On 20-21 April, RECOFTC, a regional organization for sustainable community forestry, and partners visited mangrove forest communities in Prednai and Tha Ra Nae in Trat province, Thailand to learn from their forest restoration journey. The delegation included the Ambassador of the Embassy of Sweden in Bangkok H.E. Staffan Herrström, the Ambassador of the Embassy of Switzerland in Bangkok, and representatives from the Royal Norwegian Embassy, Bangkok and the Swedish International Development Cooperation Agency.
Communities living in Trat province in Thailand are restoring the mangrove forest, mobilizing for sustainable use of the natural resources available. Recoftc has a strong partnership supported by Sida through the Swedish Embassy.
“The field trip to Trat province with Recoftc was an extremely inspiring experience. First and foremost because of the people we met, their dedication to community forestry, and their ways of preserving nature and improving their livelihoods. The results are impressive. We had the opportunity to experience, hands on, the magic of the restored mangrove forests – it was just unforgettable. I was particularly happy to see how youth from the communities have become engaged. We are proud to be a partner of such a professional organization,” said Swedish Ambassador Staffan Herrström, Embassy of Sweden in Bangkok.
The field visit aimed to deepen understanding of the participants of the current situation of community forestry and natural resource management in Thailand, through interactions with local people in the Prednai community mangrove forest and its network. The trip also explored the impacts of Recoftc’s work with partners to enhance local community capacities for sustainable forest management.
Local community members have developed and are actively implementing a community management plan for the sustainable management of forests and natural resources, reports Recoftc. The plan is comprised of research, information dissemination, and conservation, networking with other sub-districts, and capacity building for the community. As a result, the community has improved their livelihoods and the sustainable use forests. For example, the Prednai community established a Mangrove Community Forest Fund, which was used to buy a degraded area that was formerly a shrimp farming area of about 20 hectares, and has successfully rehabilitated the mangrove ecosystems and increased mangrove forest area.
Recoftc – The Center for People and Forests – has been the primary institution for promoting community forestry in Asia and the Pacific since its inception in 1987. By building the capacity of the various stakeholders – from communities to governments to non-governmental organizations and the private sector – Recoftc has worked in partnership to improve the policies, institutions and practices of community forestry in the region.
More than 450 million people in Asia and the Pacific are dependent on forests for part of their livelihoods – for food, fuel, fodder and other forest products – as well as for environmental services such as water and microclimate regulation, biodiversity and cultural conservation.

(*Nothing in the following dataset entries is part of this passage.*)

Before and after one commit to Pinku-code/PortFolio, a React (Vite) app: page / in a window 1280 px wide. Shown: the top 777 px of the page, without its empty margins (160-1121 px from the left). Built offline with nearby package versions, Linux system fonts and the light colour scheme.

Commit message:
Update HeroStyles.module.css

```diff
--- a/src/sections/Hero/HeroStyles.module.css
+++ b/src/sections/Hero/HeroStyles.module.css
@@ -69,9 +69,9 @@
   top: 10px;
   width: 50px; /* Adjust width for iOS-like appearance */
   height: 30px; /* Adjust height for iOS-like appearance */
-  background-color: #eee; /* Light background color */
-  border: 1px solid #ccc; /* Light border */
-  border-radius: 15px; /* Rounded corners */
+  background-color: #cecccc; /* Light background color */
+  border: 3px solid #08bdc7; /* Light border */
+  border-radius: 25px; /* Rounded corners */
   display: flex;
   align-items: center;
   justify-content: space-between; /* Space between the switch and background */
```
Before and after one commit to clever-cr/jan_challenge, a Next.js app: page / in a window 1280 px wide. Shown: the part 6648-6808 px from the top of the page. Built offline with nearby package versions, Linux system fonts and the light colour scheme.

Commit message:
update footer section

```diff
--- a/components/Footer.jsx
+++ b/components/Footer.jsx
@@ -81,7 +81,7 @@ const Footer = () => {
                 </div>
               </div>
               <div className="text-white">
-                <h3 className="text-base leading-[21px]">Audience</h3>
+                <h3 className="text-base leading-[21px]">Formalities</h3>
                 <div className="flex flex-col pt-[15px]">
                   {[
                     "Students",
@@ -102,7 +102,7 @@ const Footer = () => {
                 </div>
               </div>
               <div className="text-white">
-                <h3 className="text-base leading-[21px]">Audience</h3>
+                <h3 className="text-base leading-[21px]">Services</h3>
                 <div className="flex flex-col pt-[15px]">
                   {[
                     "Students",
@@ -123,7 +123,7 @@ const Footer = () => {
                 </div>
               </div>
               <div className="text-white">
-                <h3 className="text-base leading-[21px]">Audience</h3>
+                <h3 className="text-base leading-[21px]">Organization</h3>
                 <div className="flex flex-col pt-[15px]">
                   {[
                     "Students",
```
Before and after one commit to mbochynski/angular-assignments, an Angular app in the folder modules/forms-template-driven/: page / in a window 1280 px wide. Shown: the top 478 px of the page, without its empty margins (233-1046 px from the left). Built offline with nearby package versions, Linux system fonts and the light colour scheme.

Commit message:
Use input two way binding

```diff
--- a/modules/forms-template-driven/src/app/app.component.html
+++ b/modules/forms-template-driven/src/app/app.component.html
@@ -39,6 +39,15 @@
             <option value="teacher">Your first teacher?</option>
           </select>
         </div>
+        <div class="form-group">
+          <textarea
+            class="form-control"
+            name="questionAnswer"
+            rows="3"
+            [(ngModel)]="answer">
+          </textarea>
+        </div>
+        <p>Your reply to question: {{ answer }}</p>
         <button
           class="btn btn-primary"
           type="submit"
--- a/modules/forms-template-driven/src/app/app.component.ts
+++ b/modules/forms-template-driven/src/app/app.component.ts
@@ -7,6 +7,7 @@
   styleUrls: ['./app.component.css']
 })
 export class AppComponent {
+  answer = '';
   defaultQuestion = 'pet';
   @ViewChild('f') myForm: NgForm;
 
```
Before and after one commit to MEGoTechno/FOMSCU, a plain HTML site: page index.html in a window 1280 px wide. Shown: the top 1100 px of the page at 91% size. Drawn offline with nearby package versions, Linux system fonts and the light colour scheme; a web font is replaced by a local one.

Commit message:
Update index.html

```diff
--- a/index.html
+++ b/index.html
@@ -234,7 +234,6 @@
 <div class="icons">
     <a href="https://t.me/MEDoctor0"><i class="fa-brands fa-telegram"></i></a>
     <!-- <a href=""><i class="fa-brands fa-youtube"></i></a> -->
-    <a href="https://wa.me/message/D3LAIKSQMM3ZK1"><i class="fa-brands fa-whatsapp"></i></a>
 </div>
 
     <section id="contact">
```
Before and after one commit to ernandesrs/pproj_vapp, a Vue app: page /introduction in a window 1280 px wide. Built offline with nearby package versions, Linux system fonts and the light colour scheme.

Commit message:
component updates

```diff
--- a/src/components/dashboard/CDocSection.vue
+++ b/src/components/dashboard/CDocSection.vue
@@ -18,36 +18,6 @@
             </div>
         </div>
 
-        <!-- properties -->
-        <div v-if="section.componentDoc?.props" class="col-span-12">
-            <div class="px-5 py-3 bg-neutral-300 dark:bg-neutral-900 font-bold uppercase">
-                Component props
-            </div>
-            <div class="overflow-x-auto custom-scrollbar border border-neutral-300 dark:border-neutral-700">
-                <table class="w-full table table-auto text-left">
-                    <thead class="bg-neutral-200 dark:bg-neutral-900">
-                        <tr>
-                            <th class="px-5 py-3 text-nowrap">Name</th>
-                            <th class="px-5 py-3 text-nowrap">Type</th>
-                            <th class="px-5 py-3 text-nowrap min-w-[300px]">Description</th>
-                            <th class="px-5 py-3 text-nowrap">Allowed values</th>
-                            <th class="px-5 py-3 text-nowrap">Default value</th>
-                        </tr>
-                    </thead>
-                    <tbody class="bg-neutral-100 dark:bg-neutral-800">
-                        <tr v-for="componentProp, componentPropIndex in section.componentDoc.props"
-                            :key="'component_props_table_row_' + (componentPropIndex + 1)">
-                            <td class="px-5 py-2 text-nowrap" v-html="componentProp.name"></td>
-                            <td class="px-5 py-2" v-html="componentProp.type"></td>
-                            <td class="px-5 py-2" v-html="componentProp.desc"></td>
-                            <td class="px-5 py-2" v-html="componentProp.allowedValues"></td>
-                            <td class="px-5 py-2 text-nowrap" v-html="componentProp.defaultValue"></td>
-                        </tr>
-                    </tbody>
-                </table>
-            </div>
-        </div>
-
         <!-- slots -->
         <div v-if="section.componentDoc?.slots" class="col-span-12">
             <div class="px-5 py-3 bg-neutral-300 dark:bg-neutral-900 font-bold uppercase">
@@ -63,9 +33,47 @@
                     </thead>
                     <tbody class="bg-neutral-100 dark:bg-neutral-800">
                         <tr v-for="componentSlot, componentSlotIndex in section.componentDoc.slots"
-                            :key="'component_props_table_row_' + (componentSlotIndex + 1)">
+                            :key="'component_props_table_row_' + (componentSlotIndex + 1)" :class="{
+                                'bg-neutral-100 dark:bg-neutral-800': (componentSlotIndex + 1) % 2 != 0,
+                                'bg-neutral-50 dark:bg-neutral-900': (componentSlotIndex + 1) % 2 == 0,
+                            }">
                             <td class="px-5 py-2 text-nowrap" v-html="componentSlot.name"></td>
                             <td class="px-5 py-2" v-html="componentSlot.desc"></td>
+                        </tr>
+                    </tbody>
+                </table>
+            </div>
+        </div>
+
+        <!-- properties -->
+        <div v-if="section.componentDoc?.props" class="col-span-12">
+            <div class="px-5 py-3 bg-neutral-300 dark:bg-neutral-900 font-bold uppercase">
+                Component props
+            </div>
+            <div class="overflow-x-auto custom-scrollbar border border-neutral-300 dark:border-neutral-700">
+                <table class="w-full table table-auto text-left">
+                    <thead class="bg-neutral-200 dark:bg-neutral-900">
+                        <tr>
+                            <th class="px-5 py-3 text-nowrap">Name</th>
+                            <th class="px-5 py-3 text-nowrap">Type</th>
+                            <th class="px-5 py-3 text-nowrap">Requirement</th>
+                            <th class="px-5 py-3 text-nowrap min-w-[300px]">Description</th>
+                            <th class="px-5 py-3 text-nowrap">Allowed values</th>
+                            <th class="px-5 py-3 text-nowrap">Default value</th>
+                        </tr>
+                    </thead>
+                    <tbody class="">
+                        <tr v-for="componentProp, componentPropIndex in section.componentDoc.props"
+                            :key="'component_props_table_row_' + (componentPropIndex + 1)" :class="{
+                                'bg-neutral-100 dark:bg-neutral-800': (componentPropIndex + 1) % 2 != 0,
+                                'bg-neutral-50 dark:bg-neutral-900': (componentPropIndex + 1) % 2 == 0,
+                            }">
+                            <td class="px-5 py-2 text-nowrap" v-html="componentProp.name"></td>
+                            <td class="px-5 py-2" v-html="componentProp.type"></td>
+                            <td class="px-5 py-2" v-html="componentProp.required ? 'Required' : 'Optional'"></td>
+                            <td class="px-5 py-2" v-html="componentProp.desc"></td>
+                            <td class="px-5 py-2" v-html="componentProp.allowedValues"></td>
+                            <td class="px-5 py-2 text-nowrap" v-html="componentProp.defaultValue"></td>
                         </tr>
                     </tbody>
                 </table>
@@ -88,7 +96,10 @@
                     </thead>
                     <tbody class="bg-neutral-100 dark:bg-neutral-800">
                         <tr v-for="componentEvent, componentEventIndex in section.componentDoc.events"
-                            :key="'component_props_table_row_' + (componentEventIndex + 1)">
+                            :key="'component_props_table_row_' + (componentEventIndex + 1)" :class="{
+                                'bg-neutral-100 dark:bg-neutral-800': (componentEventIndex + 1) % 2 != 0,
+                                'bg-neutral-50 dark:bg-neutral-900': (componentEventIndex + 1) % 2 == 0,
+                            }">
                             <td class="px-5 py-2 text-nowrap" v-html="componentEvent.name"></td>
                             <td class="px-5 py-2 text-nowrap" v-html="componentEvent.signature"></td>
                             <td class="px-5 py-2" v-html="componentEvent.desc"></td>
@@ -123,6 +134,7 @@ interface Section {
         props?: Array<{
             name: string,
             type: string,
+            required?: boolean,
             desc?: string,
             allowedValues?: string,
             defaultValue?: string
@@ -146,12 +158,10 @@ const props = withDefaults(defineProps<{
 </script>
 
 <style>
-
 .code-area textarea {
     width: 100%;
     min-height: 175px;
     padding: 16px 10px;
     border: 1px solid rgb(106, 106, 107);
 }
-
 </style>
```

Despite many positive developments, these forests are still subject to wide-scale degradation and conversion, and are becoming fragmented within increasingly diverse and intensively used landscapes. This often creates negative impacts for local people, particularly the poor and excluded, as well as on national and global issues such as climate change.
Community forestry and related community-based forest landscape management has proven to be an effective approach for reducing forest loss and degradation and improving forest conservation and restoration. It is a powerful approach for improving the rights, governance and fairer access to benefits of local people and smallholders and consequently, their livelihoods and food security. There is increasing national policy support for this approach in many forested countries in the Asia and the Pacific region, and greater interest in more sustainable forest management by national entities and international agencies.
An independent stakeholder review conducted in 2013 confirmed that Recoftc is deemed highly relevant, has a recognized niche, and is effective in contributing to the outcomes desired by national governments and development partners.
This strategic plan for 2013-2018 builds upon the gains of the previous phase and identifies clearer strategic outcomes that Recoftc hopes to achieve through partnerships during the next five years. Emerging issues such as landscape approaches, food, water and energy security and rural out-migration, and their linkages to community forestry will be explored. Recoftc will also strengthen its rights-based approach founded on the three underlying principles that strong and secure rights, good governance and fair benefits are the basis of sustainable forest management.
Source: Recoftc, Embassy of Sweden in Bangkok